  • Katie Daubs writes about the heart of John Elmsley, a convert whose heart was buried in the wall of St. Basil’s Church, over at the Toronto Star.

[URBAN NOTE] Five Toronto links: #letsgototheex, Yonge and Eglinton, rents, Toronto vs Ontario

  • Toronto Guardian recommends three activities that erstwhile CNE visitors can engage in to support the workers’ strike.
  • Urban Toronto highlights some of the new features being added to E Condos at Yonge and Eglinton as construction there finishes.
  • NOW Toronto notes the extension of bike share programs up to Yonge and Eglinton, further north from the downtown.
  • Nowhere in Toronto, May Warren reports at the Toronto Star, are rents particularly affordable, not even in the suburbs.
  • CBC Toronto reports that, according to the secret city solicitor’s report, there are only a limited number of ways Toronto can fight the Ontario government in court over the reduction in city council’s size, with little hope of an easy victory.

[URBAN NOTE] Five Toronto links: term limits, TTC and the Ex, downtown vs suburbs, pothole, King St

  • At Spacing, John Lorinc argues that the poor record of Giorgio Mammoliti in dealing with the needs of his voters in Ward 7 is a good argument for term limits municipally.
  • Transit Toronto takes a look at the routes used by Torontonians to visit the Ex, the CNE, and the history of these routes.
  • May Warren suggests that the oversimplified “Three Torontos” paradigm, dividing the city cleanly between a well-off downtown elite and marginalized inner suburbs, is an oversimplification, over at the Toronto Star.
  • CBC’s As It Happens reports on the fact that, in a pothole at Rathnelly and Poplar Plains in South Hill, someone has planted tomatoes.

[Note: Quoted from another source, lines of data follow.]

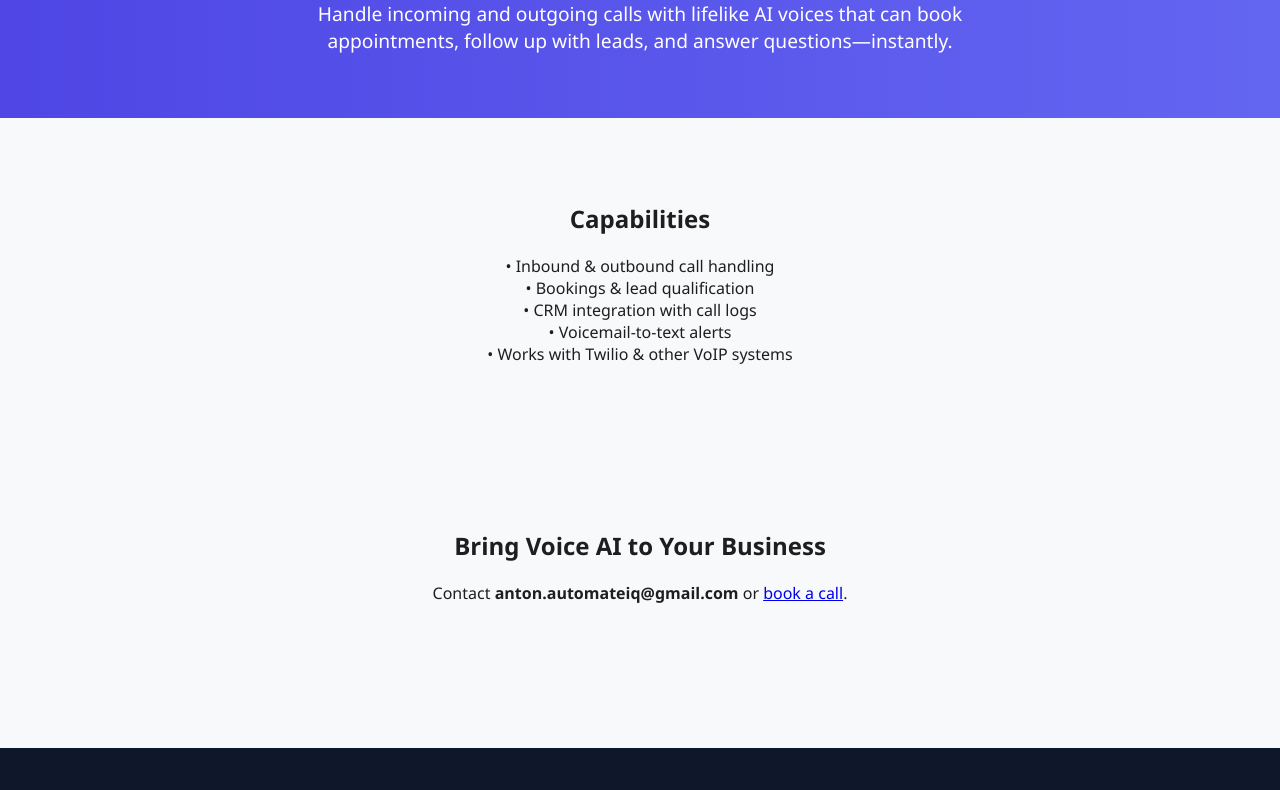
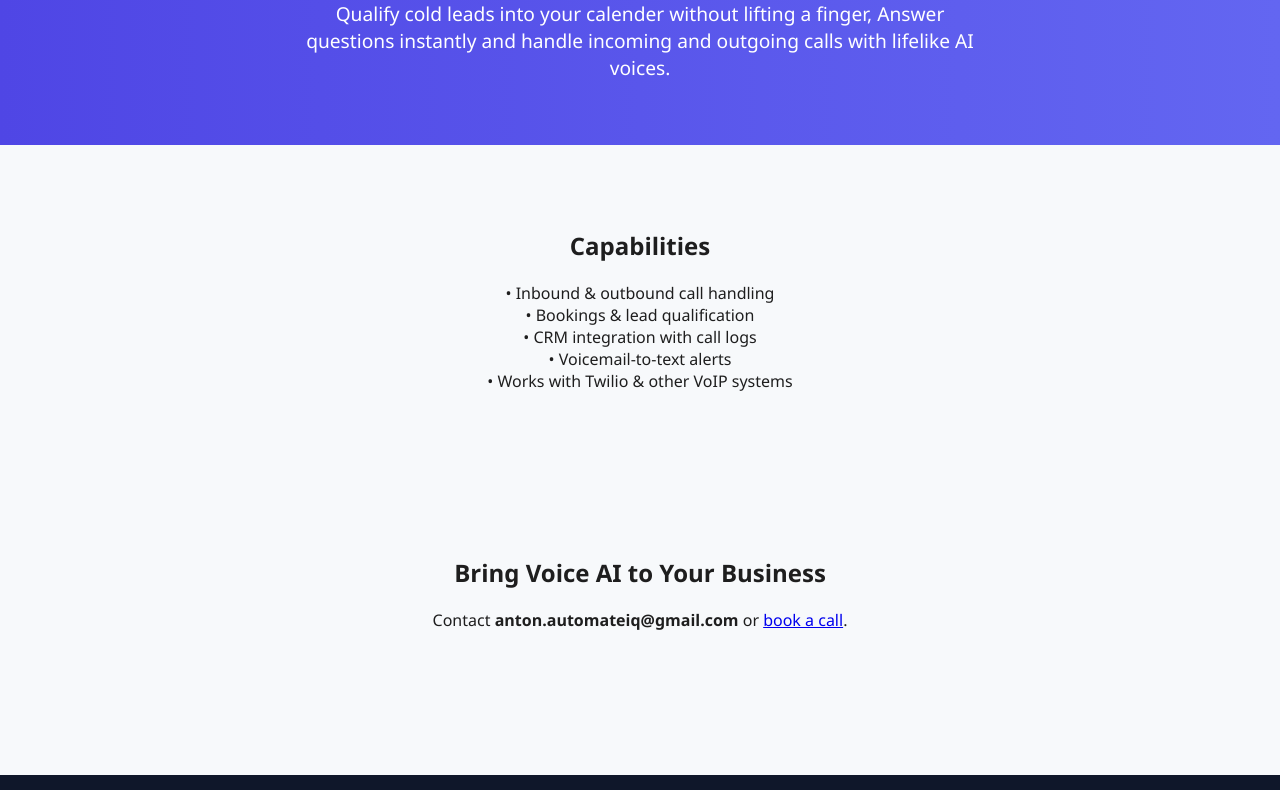
Before and after one commit to anton-kva/anontest, a plain HTML site: page voiceagents.html in a window 1280 px wide. Shown: the part 260-1050 px from the top of the page. Drawn offline with Linux system fonts and the light colour scheme.

Commit message:
Update voiceagents.html

```diff
--- a/voiceagents.html
+++ b/voiceagents.html
@@ -75,7 +75,7 @@
 
   <section class="hero">
     <h1>AI Voice Agents</h1>
-    <p>Handle incoming and outgoing calls with lifelike AI voices that can book appointments, follow up with leads, and answer questions—instantly.</p>
+    <p>Qualify cold leads into your calender without lifting a finger, Answer questions instantly and handle incoming and outgoing calls with lifelike AI voices.</p>
   </section>
 
   <section class="section" id="features">
```
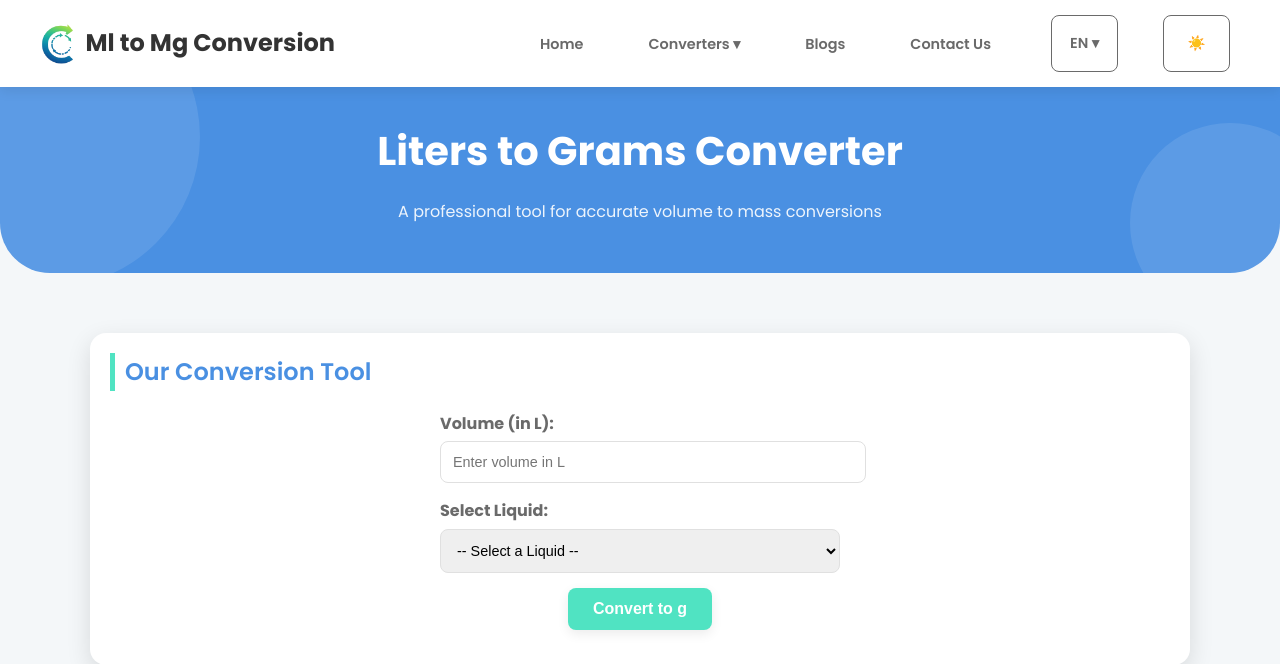
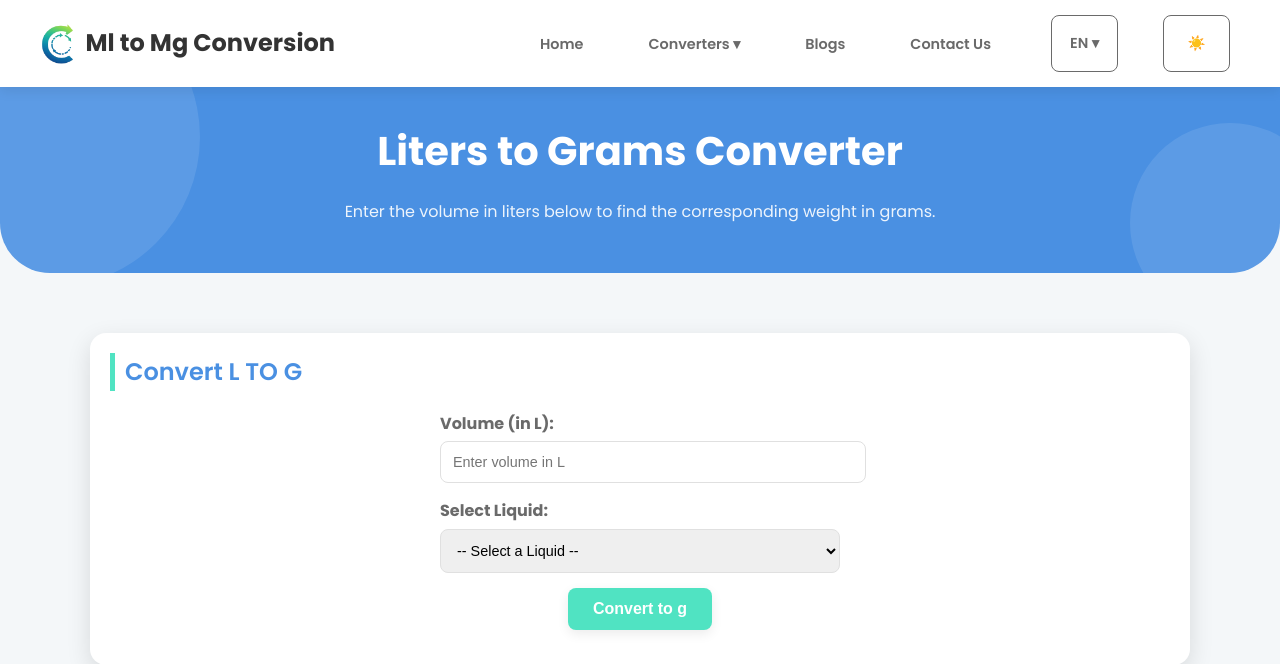
Before and after one commit to allcoolmathgames/ML-To_MG, a Flask app: page /l-to-g in a window 1280 px wide. Shown: the top 664 px of the page. Run offline with Flask 3, Linux system fonts and the light colour scheme.

Commit message:
Update l-to-g.html

```diff
--- a/templates/l-to-g/l-to-g.html
+++ b/templates/l-to-g/l-to-g.html
@@ -21,13 +21,13 @@
     <header class="secondary-header">
         <div class="container">
             <h1>Liters to Grams Converter</h1>
-            <p>A professional tool for accurate volume to mass conversions</p>
+            <p>Enter the volume in liters below to find the corresponding weight in grams.</p>
         </div>
     </header>
 
     <div class="container main-content">
         <section class="card" id="tool">
-            <h2>Our Conversion Tool</h2>
+            <h2>Convert L TO G</h2>
             <div class="tool-container">
                 <div class="form-group">
                     <label for="lInput"><b>Volume (in L):</b></label>
```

Will the repair crews wait until they ripen?
  • Ilya BaƱares notes that data from May and June from the King Street pilot project suggest ridership is up and transit times down.

[URBAN NOTE] Five Toronto links: Quayside, CNE strike, City Council, soil, The Discourse

  • Sidewalk Labs is unveiling impressive plans for the design of Quayside, but not offering much details on data collection in this smart neighbourhood. The Toronto Star reports.
  • Apparently the CNE is making use of out-of-province workers faced with a strike for its long-time staff. If this is true, I will not be going to the Ex this year, I’m afraid. Global News reports.
  • A court date has been set to hear a challenge against Doug Ford’s unilateral reduction in the size of Toronto City Council, Jennifer Pagliaro reports at the Toronto Star.
  • The illegal dumping of soil excavated from Toronto construction sites, deposited in rural areas without regard to environmental never mind legal concerns, is a growing plague in the Toronto hinterland. CBC reports.
  • The Discourse has announced that they are searching for a journalist well-versed in Scarborough, extending their coverage into central Canada.

[URBAN NOTE] Five Toronto links: CNE photos, bike lanes, ward boundaries, Kent Monkman, skyline

  • Olivia Bednar at NOW Toronto reports on a new photo exhibit examining the history of the CNE, and examines five photos particularly.
  • The Toronto bike lane strategy is falling behind schedule, activists report over at the Toronto Star.
  • Shawn Micallef notes the new political alliances being forged in Toronto by the shift in ward boundaries, over at the Toronto Star.
  • Olivia Bednar at NOW Toronto reports on an upcoming exhibit of the art of Kent Monkman, this September at the Project Gallery.
  • Urban Toronto contrasts two photos of the downtown Toronto skyline from Kensington Market, taken from the same point in 2013 and 2018, here.